Mr. Abu Khattala had given interviews to the New York Times, CNN, Fox News, CBS, Reuters and the Times of London. His first interviews were conducted within days of the attack – the first apparently with Elizabeth Palmer of CBS. All of these interviews were conducted in public places, with the exception of the one with Anthony Lloyd of the Times of London. That interview took place in his home over “tea and biscuits.” This is a man who, if he had been hiding, was doing so in plain sight. Despite his known leadership of the Benghazi branch of the terrorist group Ansar al-Sharia, the United States only charged Mr. Abu Khattala with having played a “significant” role in the attack on the Consulate last August 6th.
In response to a question as to why it took the military so long to get a man that the media had found quite easily, Pentagon spokesman John Kirby responded: “Terrorists go to great lengths to evade capture. It can be a complicated process trying to get at them.” Really? More complicated than the job the media had of setting up cameras (even if they were not used) and microphones? To claim that Mr. Abu Khattala could not have been taken at almost any time assumes one has the naïveté of a buyer of the Brooklyn Bridge. Mr. Lloyd’s interview, keep in mind, took place last October – two months after the man had been publically charged.

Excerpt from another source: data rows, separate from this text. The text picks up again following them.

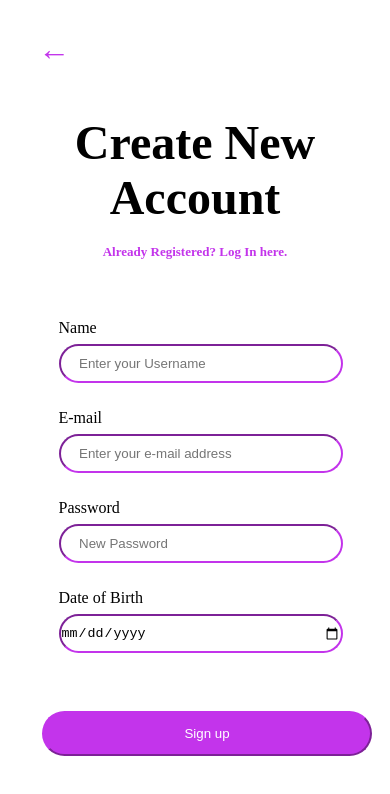
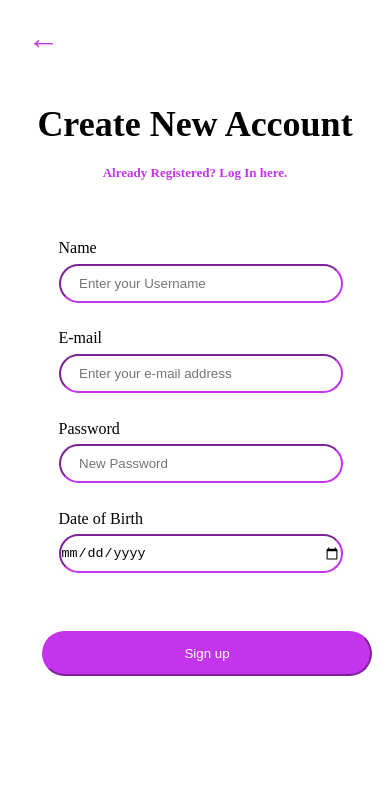
Before and after one commit to senthilnathan-es02/BOOKING-SYSTEM-PROJECT, a plain HTML site: page pages/signin.html in a window 390 px wide. Drawn offline with Linux system fonts and the light colour scheme.

Commit message:
login page model

```diff
--- a/styles/signin.css
+++ b/styles/signin.css
@@ -5,21 +5,21 @@
     }
 
     .next-page-go-button{
-        margin-top: 8%;
-        margin-left: 5%;
+        margin-top: 5%;
+        margin-left: 7%;
     }
 
   .signin-arrow-back{
     text-decoration: none;
     color: #c334eb ;
     font-size: xx-large;
-    margin-left: 5%;
+
 
   }
 
   .signin-name{
     margin-top: 12%;
-    font-size: x-large;
+    font-size: large;
     text-align: center;
     margin-bottom: 15%;
   }
```
Also changed, not shown: pages/signin.html (+1 -1 lines).
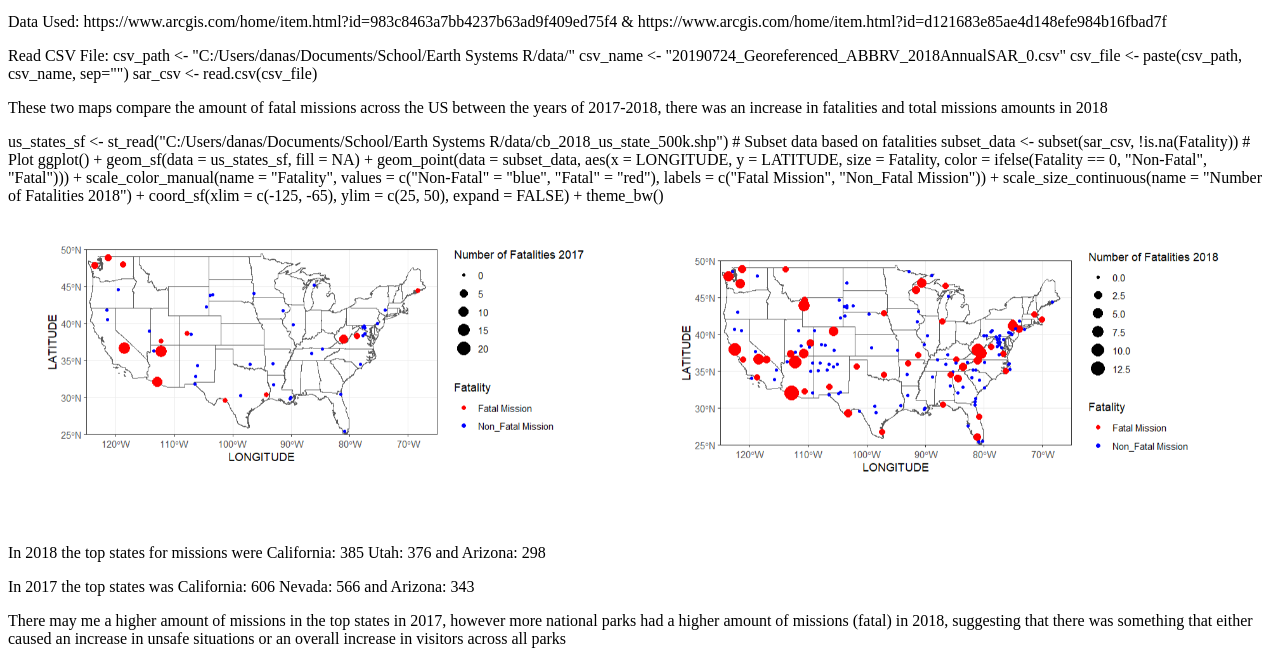
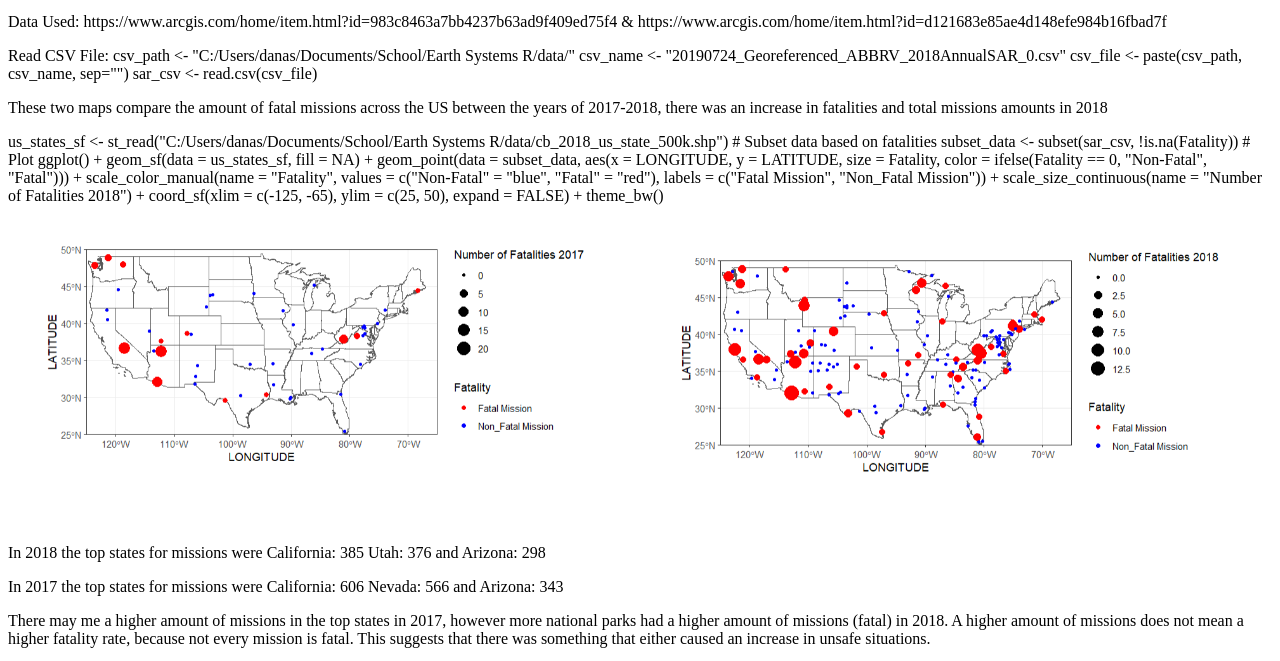
Before and after one commit to DanaSylvester/danasylvestergithub.io, a plain HTML site: page index.html in a window 1280 px wide. Shown: the part 119-780 px from the top of the page. Drawn offline with Linux system fonts and the light colour scheme.

Commit message:
Update index.html

```diff
--- a/index.html
+++ b/index.html
@@ -51,8 +51,8 @@
     </div>
 
     <p>In 2018 the top states for missions were California: 385 Utah: 376 and Arizona: 298</p>
-    <p>In 2017 the top states was California: 606 Nevada: 566 and Arizona: 343 </p>
-    <p> There may me a higher amount of missions in the top states in 2017, however more national parks had a higher amount of missions (fatal) in 2018, suggesting that there was something that either caused an increase in unsafe situations or an overall increase in visitors across all parks</p>
+    <p>In 2017 the top states for missions were California: 606 Nevada: 566 and Arizona: 343 </p>
+    <p> There may me a higher amount of missions in the top states in 2017, however more national parks had a higher amount of missions (fatal) in 2018. A higher amount of missions does not mean a higher fatality rate, because not every mission is fatal. This suggests that there was something that either caused an increase in unsafe situations.</p>
     <p>This displays the fataltiy data by park in the top states in two formats</p>
     <p>
         az_data <- subset(sar_csv, State == "AZ")
```
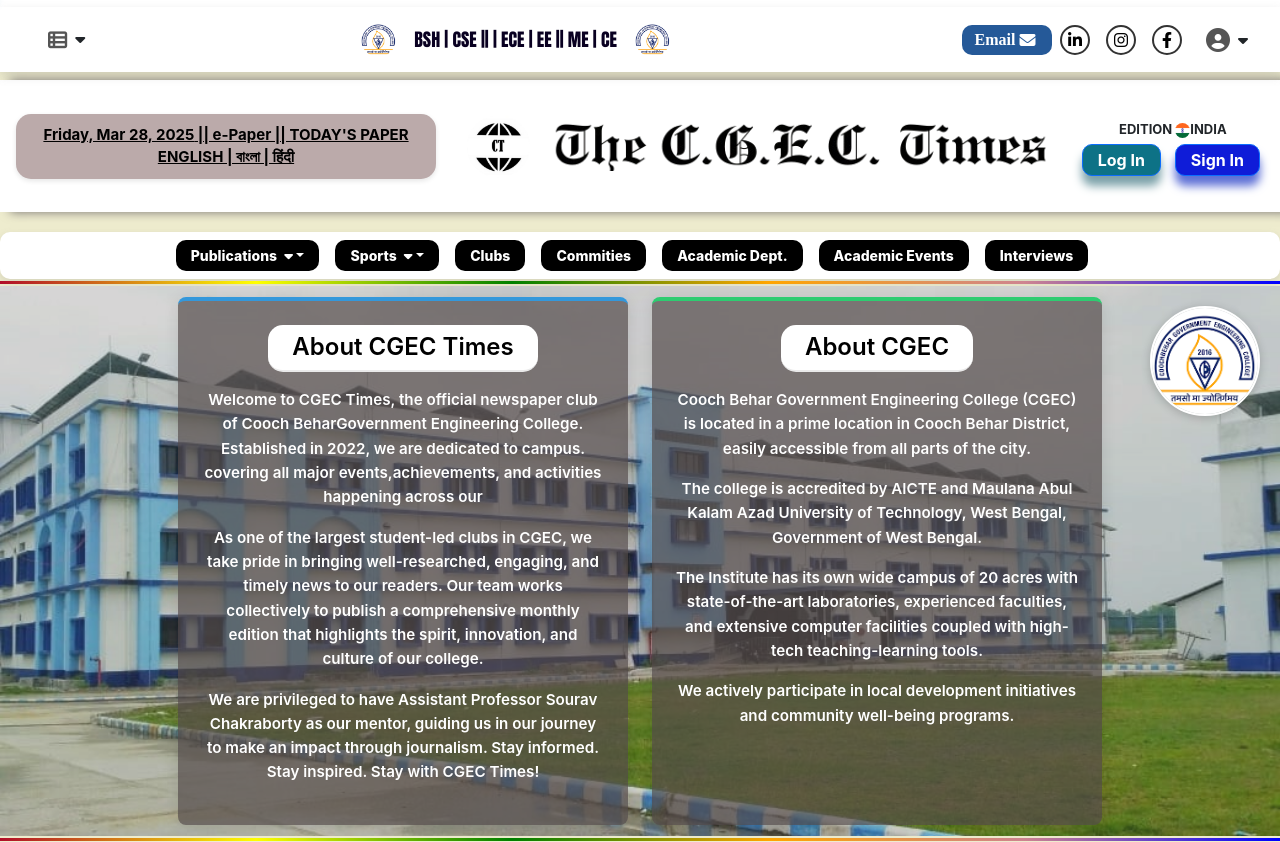
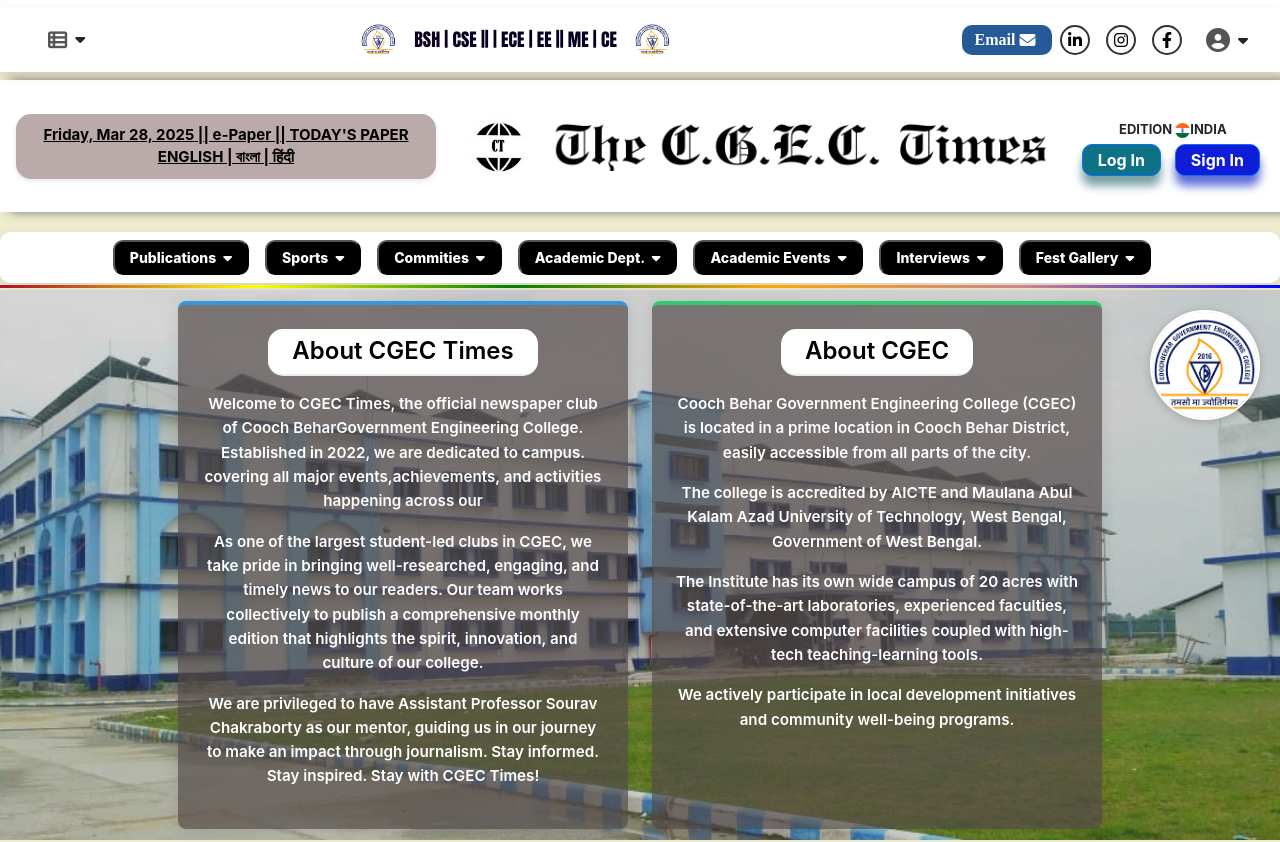
Before and after one commit to satya-dr/C.TIMES, a React (Create React App) app in the folder ct/: page / in a window 1280 px wide. Shown: the top 842 px of the page. Built offline with nearby package versions, Linux system fonts and the light colour scheme; a web font is replaced by a local one.

Commit message:
Change in button

```diff
--- a/ct/src/components/NavBar.js
+++ b/ct/src/components/NavBar.js
@@ -12,9 +12,14 @@
 const NavBar = () => {
   const [showUserDropdown, setShowUserDropdown] = useState(false);
   const [showMenuDropdown, setshowMenuDropdown] = useState(false);
-  const [showPublicationsDropdown, setShowPublicationsDropdown] =
+  const [showPublicationsDropdown, setshowPublicationsDropdown] =
     useState(false);
   const [showSportsDropdown, setshowSportsDropdown] = useState(false);
+  const [showClubDropdown, setshowClubDropdown] = useState(false);
+  const [showAcaDeptDropdown, setshowAcaDeptDropdown] = useState(false);
+  const [showAcaEventDropdown, setshowAcaEventDropdown] = useState(false);
+  const [showInterviewsDropdown, setshowInterviewsDropdown] = useState(false);
+  const [showFestGalDropdown, setshowFestGalDropdown] = useState(false);
 
   const getCurrentDate = () => {
     const options = {
@@ -32,9 +37,11 @@
       <div className="fixed-top bg-white">
         <nav className="navbar navbar-expand-lg navbar-light">
           <div className="head container-fluid">
-            <div className="menu-dropdown-container ms-3"onMouseEnter={() => setshowMenuDropdown(true)}
-            onMouseLeave={() => setshowMenuDropdown(false)} >
-
+            <div
+              className="menu-dropdown-container ms-3"
+              onMouseEnter={() => setshowMenuDropdown(true)}
+              onMouseLeave={() => setshowMenuDropdown(false)}
+            >
               <div
                 className="user-menu d-flex align-items-center"
                 onClick={() => setshowMenuDropdown(!showMenuDropdown)}
@@ -101,7 +108,6 @@
               </a>
 
               <div className="user-dropdown-container ms-3">
-
                 <div
                   className="user-menu d-flex align-items-center"
                   onClick={() => setShowUserDropdown(!showUserDropdown)}
@@ -159,10 +165,14 @@
                 </div>
                 <div className="logSign">
                   <button className="btn logIn btn-primary">
-                    <a href="https://satya-dr.github.io/CGEC-TIMES/mainWeb/login_page/index.html">Log In</a>
+                    <a href="https://satya-dr.github.io/CGEC-TIMES/mainWeb/login_page/index.html">
+                      Log In
+                    </a>
                   </button>
                   <button className="btn signIn btn-primary mx-1">
-                    <a href="https://satya-dr.github.io/CGEC-TIMES/mainWeb/login_page/signUp/Singup.html">Sign In</a>
+                    <a href="https://satya-dr.github.io/CGEC-TIMES/mainWeb/login_page/signUp/Singup.html">
+                      Sign In
+                    </a>
                   </button>
                 </div>
               </div>
@@ -176,15 +186,17 @@
           <div className="col-md-12">
             <div className="d-flex flex-wrap justify-content-center align-items-center">
 
+
+
               <div
                 className="position-relative d-inline-block me-3"
-                onMouseEnter={() => setShowPublicationsDropdown(true)}
-                onMouseLeave={() => setShowPublicationsDropdown(false)}
+                onMouseEnter={() => setshowPublicationsDropdown(true)}
+                onMouseLeave={() => setshowPublicationsDropdown(false)}
               >
                 <button
-                  className="publication-item dropdown-toggle"
+                  className="publication-item"
                   onClick={() =>
-                    setShowPublicationsDropdown(!showPublicationsDropdown)
+                    setshowPublicationsDropdown(!showPublicationsDropdown)
                   }
                 >
                   Publications{" "}
@@ -214,13 +226,16 @@
                 )}
               </div>
 
+
+
+
               <div
                 className="position-relative d-inline-block me-3"
                 onMouseEnter={() => setshowSportsDropdown(true)}
                 onMouseLeave={() => setshowSportsDropdown(false)}
               >
                 <button
-                  className="publication-item dropdown-toggle"
+                  className="publication-item"
                   onClick={() => setshowSportsDropdown(!showSportsDropdown)}
                 >
                   Sports{" "}
@@ -249,19 +264,185 @@
                 )}
               </div>
 
-              <Link to="/" className="publication-item me-3">
-                Clubs
+
+
+
+              <div
+                className="position-relative d-inline-block me-3"
+                onMouseEnter={() => setshowClubDropdown(true)}
+                onMouseLeave={() => setshowClubDropdown(false)}
+              >
+                <button
+                  className="publication-item"
+                  onClick={() => setshowClubDropdown(!showClubDropdown)}
+                >
+                  Commities{" "}
+                  <i
+                    className={`fas fa-caret-down ms-1 ${
+                      showClubDropdown ? "fa-rotate-180" : ""
+                    }`}
+                  ></i>
+                </button>
+
+                {showClubDropdown && (
+                  <div className="publications-dropdown-menu">
+                    <Link to="/magazine" className="dropdown-item">
+                      <i class="fas fa-hands-helping me-2"></i>Anti Raging
                     </Link>
-              <Link to="/" className="publication-item me-3">
-                Commities
+                    <Link to="/magazine" className="dropdown-item">
+                    <i class="fas fa-exclamation-triangle icon me-2"></i> Internal Grievance Committe
                     </Link>
-              <Link to="/" className="publication-item me-3">
-                Academic Dept.
+                    <Link to="/magazine" className="dropdown-item">
+                      <i class="fas fa-tasks icon me-2"></i>Internal Quality Assurance Committee
                     </Link>
-              <Link to="/" className="publication-item me-3">
-                Academic Events
+
+                  </div>
+                )}
+              </div>
+
+
+
+
+              <div
+                className="position-relative d-inline-block me-3"
+                onMouseEnter={() => setshowAcaDeptDropdown(true)}
+                onMouseLeave={() => setshowAcaDeptDropdown(false)}
+              >
+                <button
+                  className="publication-item"
+                  onClick={() => setshowAcaDeptDropdown(!showAcaDeptDropdown)}
+                >
+                  Academic Dept.{" "}
+                  <i
+                    className={`fas fa-caret-down ms-1 ${
+                      showAcaDeptDropdown ? "fa-rotate-180" : ""
+                    }`}
+                  ></i>
+                </button>
+
+                {showAcaDeptDropdown && (
+                  <div className="publications-dropdown-menu">
+                    <Link to="/magazine" className="dropdown-item">
+                    <i class="fas fa-atom me-2"></i>Basic Science and Humanities
                     </Link>
-              <Link to="/" className="publication-item me-3">Interviews</Link>
+                    <Link to="/newsletter" className="dropdown-item">
+                    <i class="fas fa-desktop me-2"></i>Computer Science Engineering
+                    </Link>
+                    <Link to="/annual-report" className="dropdown-item">
+                    <i class="fas fa-microchip me-2"></i>Electronic And Communication Engineering
+                    </Link>
+                    <Link to="/research-papers" className="dropdown-item">
+                    <i class="fas fa-bolt me-2"></i> Electrical Engineering
+                    </Link>
+                    <Link to="/research-papers" className="dropdown-item">
+                    <i class="fas fa-cogs me-2"></i>Mechanical Engineering
+                    </Link>
+                    <Link to="/research-papers" className="dropdown-item">
+                    <i class="fas fa-ruler-combined me-2"></i>Civil Engineering
+                    </Link>
+                  </div>
+                )}
+              </div>
+
+
+
+              <div
+                className="position-relative d-inline-block me-3"
+                onMouseEnter={() => setshowAcaEventDropdown(true)}
+                onMouseLeave={() => setshowAcaEventDropdown(false)}
+              >
+                <button
+                  className="publication-item"
+                  onClick={() => setshowAcaEventDropdown(!showAcaEventDropdown)}
+                >
+                  Academic Events{" "}
+                  <i
+                    className={`fas fa-caret-down ms-1 ${
+                      showAcaEventDropdown ? "fa-rotate-180" : ""
+                    }`}
+                  ></i>
+                </button>
+
+                {showAcaEventDropdown && (
+                  <div className="publications-dropdown-menu">
+                    <Link to="/magazine" className="dropdown-item">
+                    <i class="fas fa-infinity me-2"></i> Tech Fest
+                    </Link>
+                    <Link to="/newsletter" className="dropdown-item">
+                      <i className="fas fa-question-circle me-2"></i>Tech Quiz
+                    </Link>
+                    <Link to="/annual-report" className="dropdown-item">
+                      <i className="fas fa-code me-2"></i>Code-A-Thon
+                    </Link>
+                    <Link to="/research-papers" className="dropdown-item">
+                      <i className="fas fa-sitemap me-2"></i>Dev-Draw2.0
+                    </Link>
+                  </div>
+                )}
+              </div>
+
+
+              <div
+                className="position-relative d-inline-block me-3"
+                onMouseEnter={() => setshowInterviewsDropdown(true)}
+                onMouseLeave={() => setshowInterviewsDropdown(false)}
+              >
+                <button
+                  className="publication-item"
+                  onClick={() => setshowInterviewsDropdown(!showInterviewsDropdown)}
+                >
+                  Interviews{" "}
+                  <i
+                    className={`fas fa-caret-down ms-1 ${
+                      showInterviewsDropdown ? "fa-rotate-180" : ""
+                    }`}
+                  ></i>
+                </button>
+
+                {showInterviewsDropdown && (
+                  <div className="publications-dropdown-menu">
+                    <Link to="/newsletter" className="dropdown-item">
+                    <i class="fas fa-wifi icon me-2"></i>Online
+                    </Link>
+                    <Link to="/magazine" className="dropdown-item">
+                    <i class="fas fa-globe me-2"></i>Offline
+                    </Link>
+
+                  </div>
+                )}
+              </div>
+
+
+              <div
+                className="position-relative d-inline-block me-3"
+                onMouseEnter={() => setshowFestGalDropdown(true)}
+                onMouseLeave={() => setshowFestGalDropdown(false)}
+              >
+                <button
+                  className="publication-item"
+                  onClick={() => setshowFestGalDropdown(!showFestGalDropdown)}
+                >
+                  Fest Gallery{" "}
+                  <i
+                    className={`fas fa-caret-down ms-1 ${
+                      showFestGalDropdown ? "fa-rotate-180" : ""
+                    }`}
+                  ></i>
+                </button>
+
+                {showFestGalDropdown && (
+                  <div className="publications-dropdown-menu">
+                    {/* <Link to="/newsletter" className="dropdown-item">
+                    <i class="fas fa-wifi icon me-2"></i>Online
+                    </Link> */}
+
+
+                  </div>
+                )}
+              </div>
+
+
+
             </div>
           </div>
         </div>
```
Lines whose indentation alone changed are shown as unchanged.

Playing the poodle to President Obama, the sycophantic New York Times, in a front page article on Wednesday explained that the announcement on Tuesday ended “…a manhunt that had dragged on for nearly two years.” They went on to add that the “capture was a breakthrough.” It was only on page 11 that they reminded readers that Ahmed Abu Khattala had given an interview to Times reporter, David Kirkpatrick, a report that was in the October 18, 2012 issue of the New York Times. That interview, like many of the others, was conducted over two hours on a Thursday evening “at a crowded luxury hotel, sipping a strawberry frappe on a patio and scoffing at the threats coming from the American and Libyan governments,” is the way Mr. Kirkpatrick put it.
While I don’t pretend to know all the causes of what led to the tragedies in Benghazi, it certainly appears to be a combination of ineptitude, misunderstandings and miscommunications. No good answer has been provided as to why assets were not deployed to fend off the attack, or to try to save the Americans who died trying to save the Ambassador and the compound. But it was the deliberate lies afterwards – when the “fog of war” had dissipated – that are the most troubling. Having the Secretary of State boldly lie to the families of the fallen at Andrews Air Force Base, regarding the role of the video, was chilling. Sending UN Ambassador Susan Rice to Sunday TV talk shows, to push the same story that the video was the cause, showed scorn for the American people. Now we have the Administration trumpeting the capture of a man who had paraded around the streets of Benghazi in full sight, while granting interviews to members of the press. What fools do they take us to be?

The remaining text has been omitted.